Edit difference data
☆ ☆ ☆ ☆

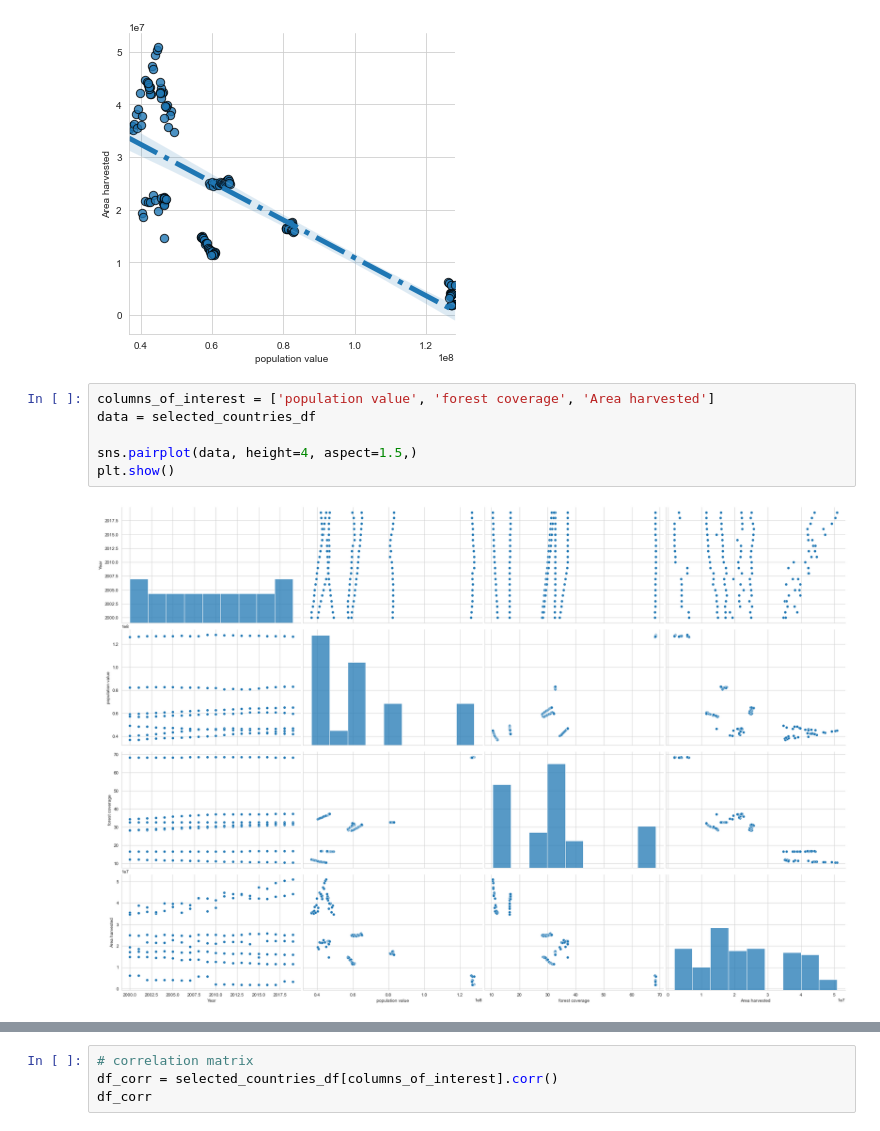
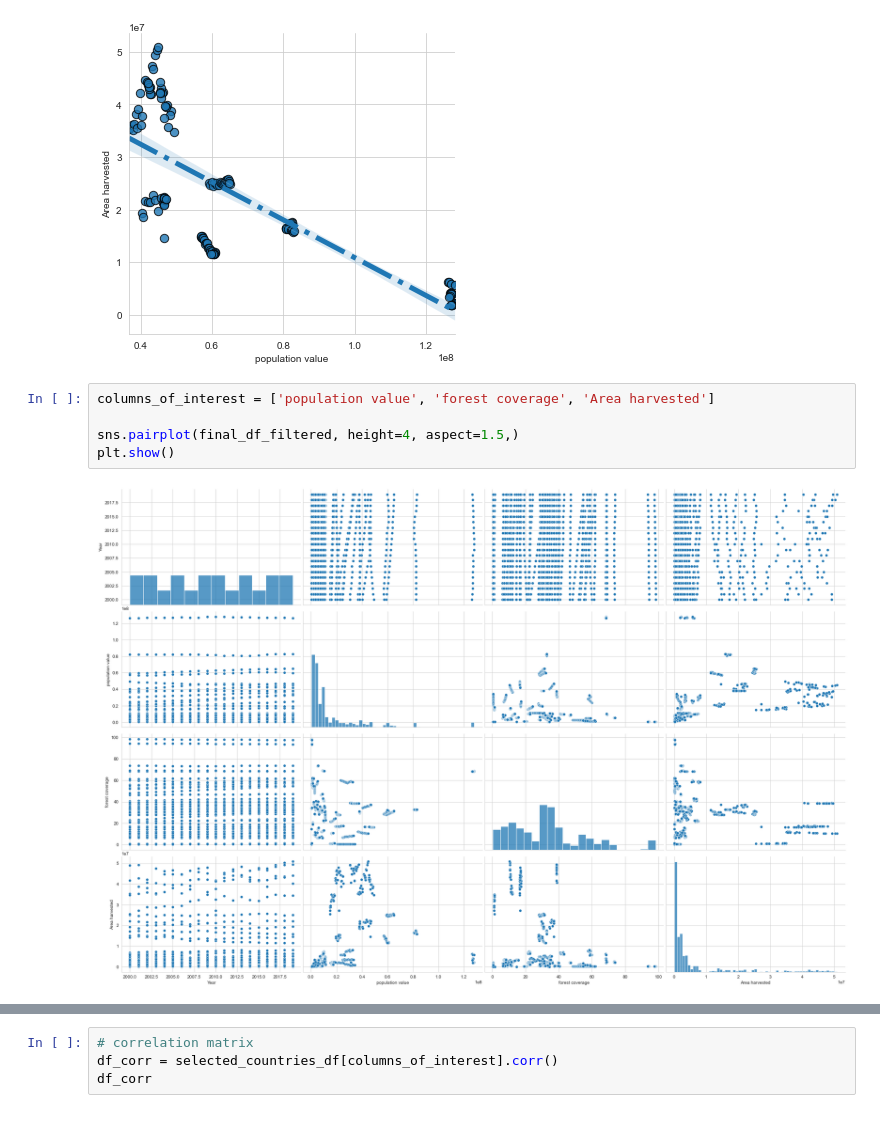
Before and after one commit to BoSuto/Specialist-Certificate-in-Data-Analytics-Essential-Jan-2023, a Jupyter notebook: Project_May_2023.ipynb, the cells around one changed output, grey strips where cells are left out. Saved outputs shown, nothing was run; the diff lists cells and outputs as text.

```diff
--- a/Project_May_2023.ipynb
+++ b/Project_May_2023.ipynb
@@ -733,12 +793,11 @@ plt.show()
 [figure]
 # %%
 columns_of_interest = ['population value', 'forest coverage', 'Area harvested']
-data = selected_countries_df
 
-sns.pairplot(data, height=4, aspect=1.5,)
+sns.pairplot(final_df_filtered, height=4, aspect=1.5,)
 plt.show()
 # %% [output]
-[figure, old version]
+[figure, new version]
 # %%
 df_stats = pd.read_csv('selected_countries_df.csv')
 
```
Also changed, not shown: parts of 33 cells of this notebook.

☆ ☆ ☆ ☆

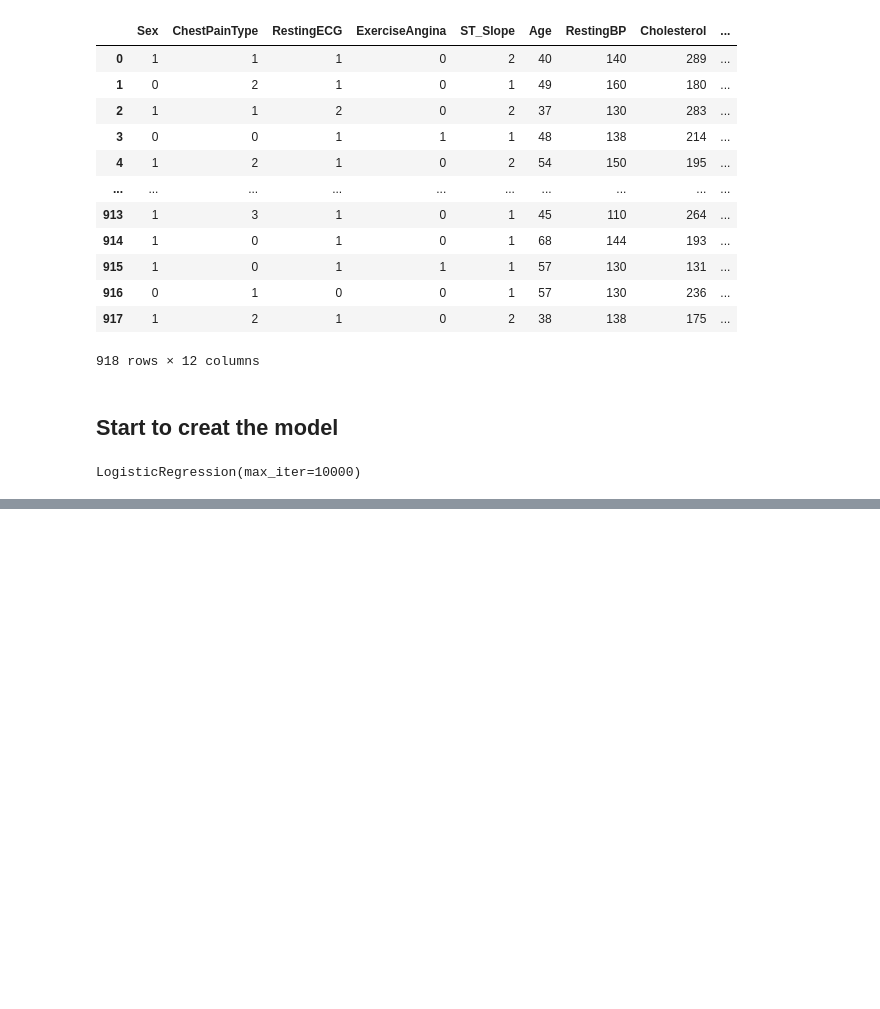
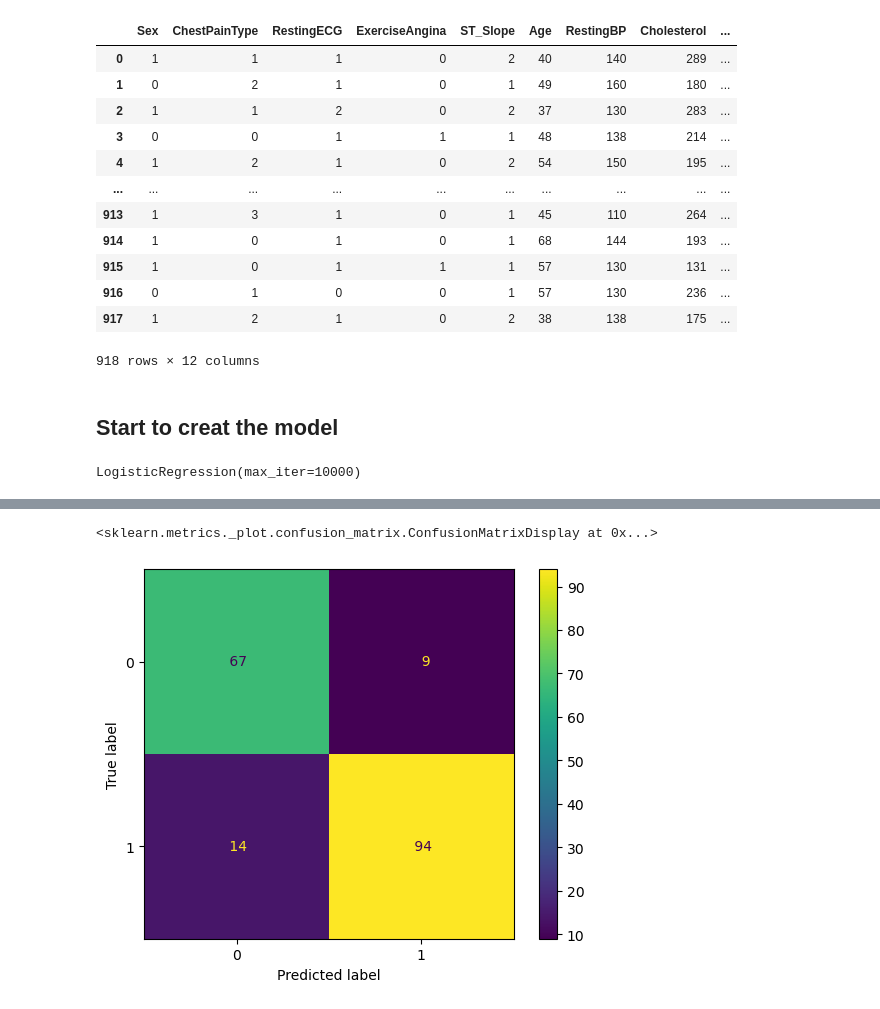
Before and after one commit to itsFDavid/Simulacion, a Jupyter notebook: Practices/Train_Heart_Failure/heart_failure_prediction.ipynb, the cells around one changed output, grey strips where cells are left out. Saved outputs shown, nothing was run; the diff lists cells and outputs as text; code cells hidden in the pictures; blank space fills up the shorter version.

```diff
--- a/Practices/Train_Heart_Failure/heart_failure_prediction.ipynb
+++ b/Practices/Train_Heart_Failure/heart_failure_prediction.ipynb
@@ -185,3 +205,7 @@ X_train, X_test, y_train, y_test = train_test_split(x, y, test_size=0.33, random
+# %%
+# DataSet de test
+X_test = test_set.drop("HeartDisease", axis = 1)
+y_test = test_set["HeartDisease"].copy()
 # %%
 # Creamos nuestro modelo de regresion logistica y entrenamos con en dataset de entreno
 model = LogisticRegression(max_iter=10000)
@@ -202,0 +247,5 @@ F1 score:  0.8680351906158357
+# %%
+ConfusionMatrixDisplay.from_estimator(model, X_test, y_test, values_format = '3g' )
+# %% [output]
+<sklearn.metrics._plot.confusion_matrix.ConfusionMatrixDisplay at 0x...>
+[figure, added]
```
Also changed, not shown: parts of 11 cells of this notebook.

☆ ☆ ☆ ☆

# [ASSIGNED TASK]
Your answer should consist of each line above in which "ConfusionMatrixDisplay" appears.

# [OUTPUT BELOW]
+ConfusionMatrixDisplay.from_estimator(model, X_test, y_test, values_format = '3g' )
+<sklearn.metrics._plot.confusion_matrix.ConfusionMatrixDisplay at 0x...>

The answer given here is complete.